I fell in love with the apartment on 17th Avenue in Denver’s Uptown district the moment I saw it. The leaves were just beginning to turn gold and red. Three weeks later, in late October of 2004, I moved in with my cat Leon. My new home had lofty ceilings, immense windows and ornately carved cabinets dating back to the early 1900s.
It also had a ghost. But we didn’t meet until December.
I was still smoking then. There were only two places I could indulge my habit: downstairs on the front steps, where irritating neighbors inevitably gathered; or the second-story balcony just across my hallway. I preferred the latter.

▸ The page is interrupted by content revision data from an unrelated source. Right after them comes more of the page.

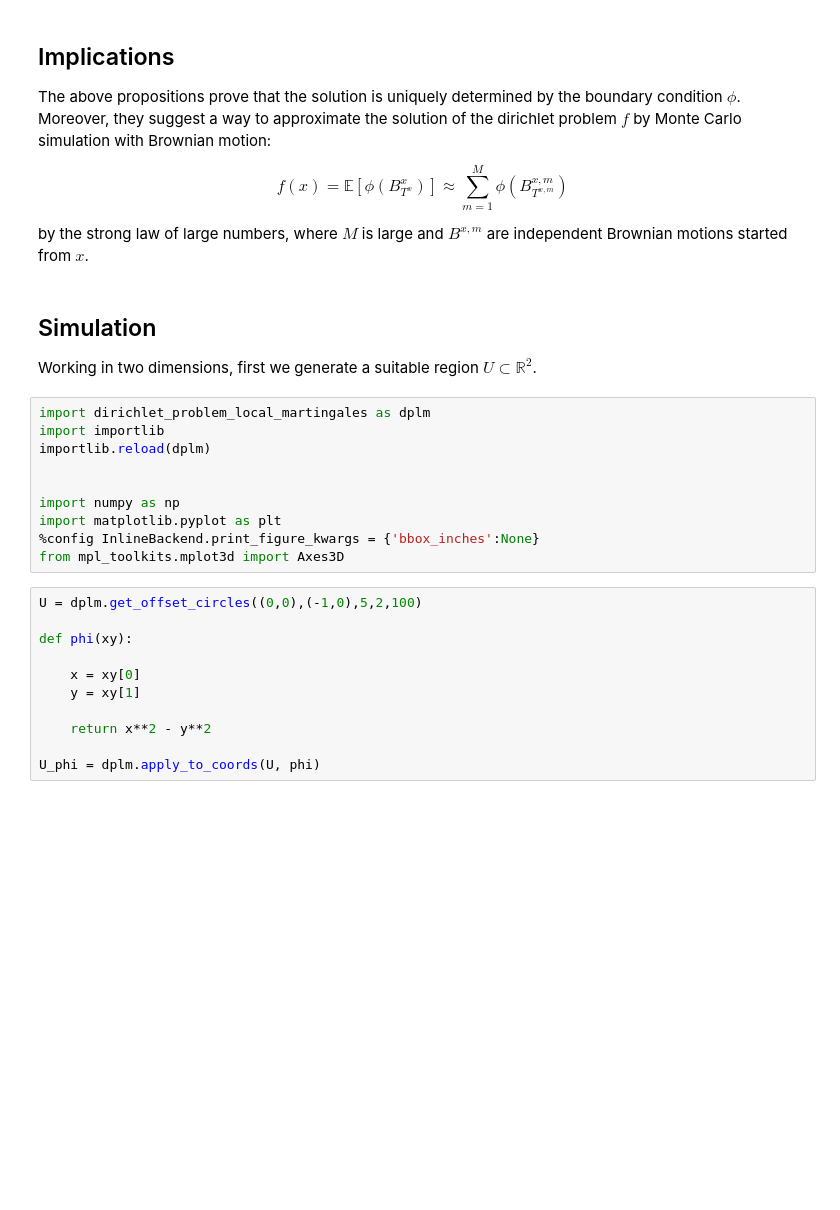
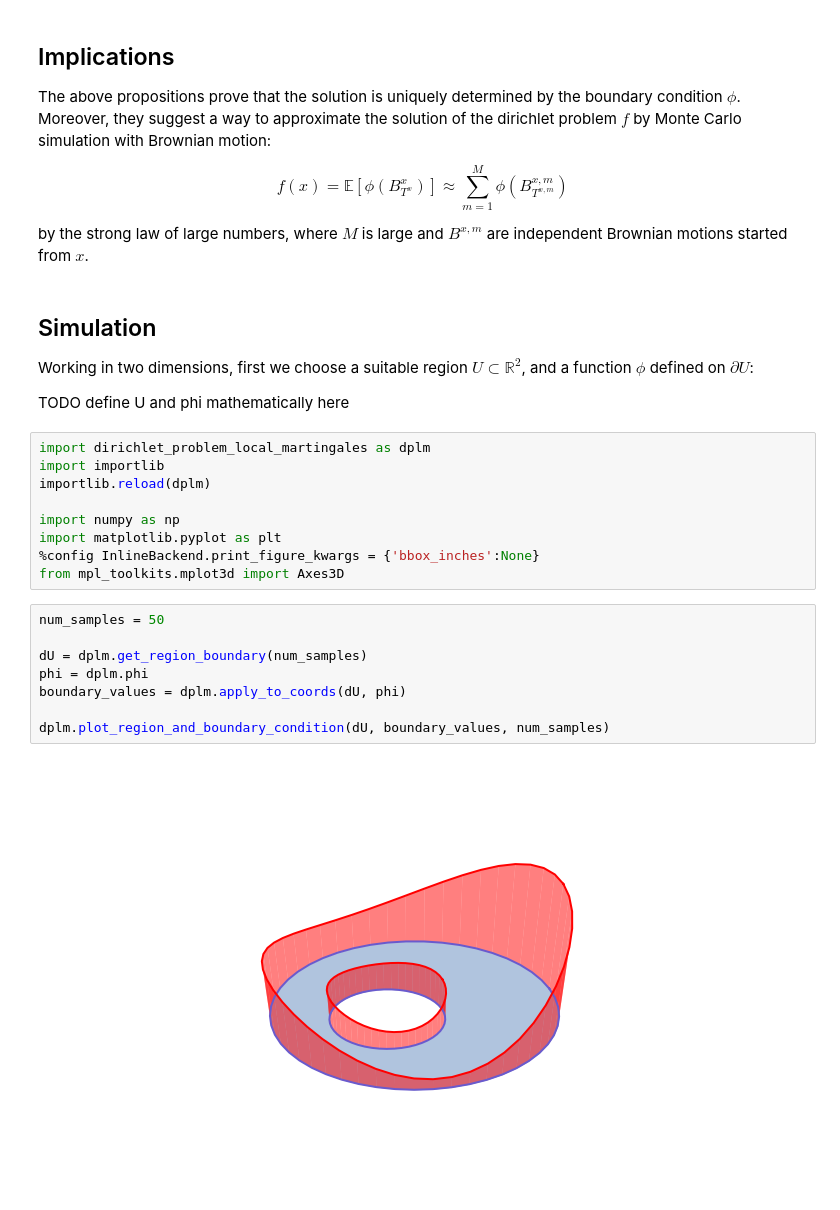
Before and after one commit to WGUNDERWOOD/dirichlet-problem-local-martingales, a Jupyter notebook: dirichlet-problem-local-martingales.ipynb, the cells around one changed output. Drawn from its saved outputs; the diff is of its cells as text; blank space fills up the shorter version.

Commit message:
made first plot

```diff
--- a/dirichlet-problem-local-martingales.ipynb
+++ b/dirichlet-problem-local-martingales.ipynb
@@ -67,26 +67,26 @@ by the strong law of large numbers, where $M$ is large and $B^{x,m}$ are indepen
 # %% [markdown]
 ## Simulation
 
-Working in two dimensions, first we generate a suitable region $U \subset \mathbb{R}^2$.
+Working in two dimensions, first we choose a suitable region $U \subset \mathbb{R}^2$, and a function $\phi$ defined on $\partial U$:
+
+TODO define U and phi mathematically here
 # %%
 import dirichlet_problem_local_martingales as dplm
 import importlib
 importlib.reload(dplm)
 
-
 import numpy as np
 import matplotlib.pyplot as plt
 %config InlineBackend.print_figure_kwargs = {'bbox_inches':None}
 from mpl_toolkits.mplot3d import Axes3D
-# %%
-U = dplm.get_offset_circles((0,0),(-1,0),5,2,100)
-
-def phi(xy):
-
-    x = xy[0]
-    y = xy[1]
-
-    return x**2 - y**2
-
-U_phi = dplm.apply_to_coords(U, phi)
+# %%
+num_samples = 50
+
+dU = dplm.get_region_boundary(num_samples)
+phi = dplm.phi
+boundary_values = dplm.apply_to_coords(dU, phi)
+
+dplm.plot_region_and_boundary_condition(dU, boundary_values, num_samples)
+# %% [output]
+[figure, added]
 # %%
```
Also changed, not shown: parts of 1 cell of this notebook, 1 other file.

Two heavy wooden doors granted access to the balcony. The “public” door was situated off my hallway. The couple occupying the apartment at the opposite end of the balcony had their own entrance. They generally kept to themselves.
I was free to inhale my solitude with my smoke — until that December twilight.
It was an ordinary winter evening, cloudless and dripping with stars. I remember gazing at the high trees and hearing people laugh as they left the upscale restaurants across the street. I wasn’t wearing a coat.
I finished my cigarette and put it in the coffee can. Then I turned the scaly gold doorknob. The door refused to budge. I tried again. Nothing. I rattled the knob, kicked the frame. Did someone lock it? Impossible. I live upstairs. No one has a lock to this door!
I banged my bare knuckles on the door for about five minutes, maybe longer, and I was really cold. The apartment on the other end seemed dark. I decided to try anyway.
“Is anyone home? It’s Andrea, and I can’t get inside!”
It was obvious they weren’t home. I could jump off the balcony but probably wouldn’t live to tell the tale.
One more time, I whispered. Try it one more time. I grabbed the knob with all my might. And the second I touched it, the door opened wide.
In retrospect, what scared me most was not getting locked out. It was being allowed back in — so effortlessly and inexplicably.
I closed the balcony door and stood in the empty hallway. I was two steps away from my apartment when I saw a blurry shadow fly straight into the wall, and beyond. It looked like a little girl in an old-fashioned dress. Although I never saw her again, she didn’t leave for a long time.
Over the next four months I experienced small-scale occurrences. When I came home from work, pictures tilted or swooned on the wood floor. Carefully arranged knick-knacks on the shelves had switched positions. I was convinced that she, “it,” was harmless yet puerile. She played with me.
“What do you want?” I’d ask the silence. She never answered, at least not in words.
“Yes,” it pointed after Shari asked whether someone else was in the apartment.
“Yes,” it was a little girl.
Then Shari broke up. Chris too. They had planned a nice trick, and in my eagerness I fell for it. The wine helped.
The last experience was the most frightening. It happened about a month before Leon and I relocated to Washington Park (not because of my apparitional companion but an obstinate lack of heat).
I woke up about 5 a.m. My left hand hurt terribly, like it was gripped in a vice. I was lying on my other side, the painful hand freely exposed. I bolted upright. Leon was sound asleep at my feet. I turned on the lamp next to the bed.
I was alone.
My hand was red. I could barely move my fingers. I massaged it for several minutes. Eventually the gripping sensation relented. “Go away!” I yelled. “I have nothing to give you!” That was our final encounter.
I don’t know about God or the devil, let alone ghosts in girlish dresses. But as I reminisce on this page, I’m reminded of a passage from Edna St. Vincent Millay:
“My candle burns at both ends
It will not last the night;
But ah, my foes, and oh, my friends —
It gives a lovely light.”
Whoever or whatever haunted me on 17th Avenue gave me just enough light to glimpse the darkness. It’s real. I will always be grateful that I was allowed to enter the mystery — and allowed to leave.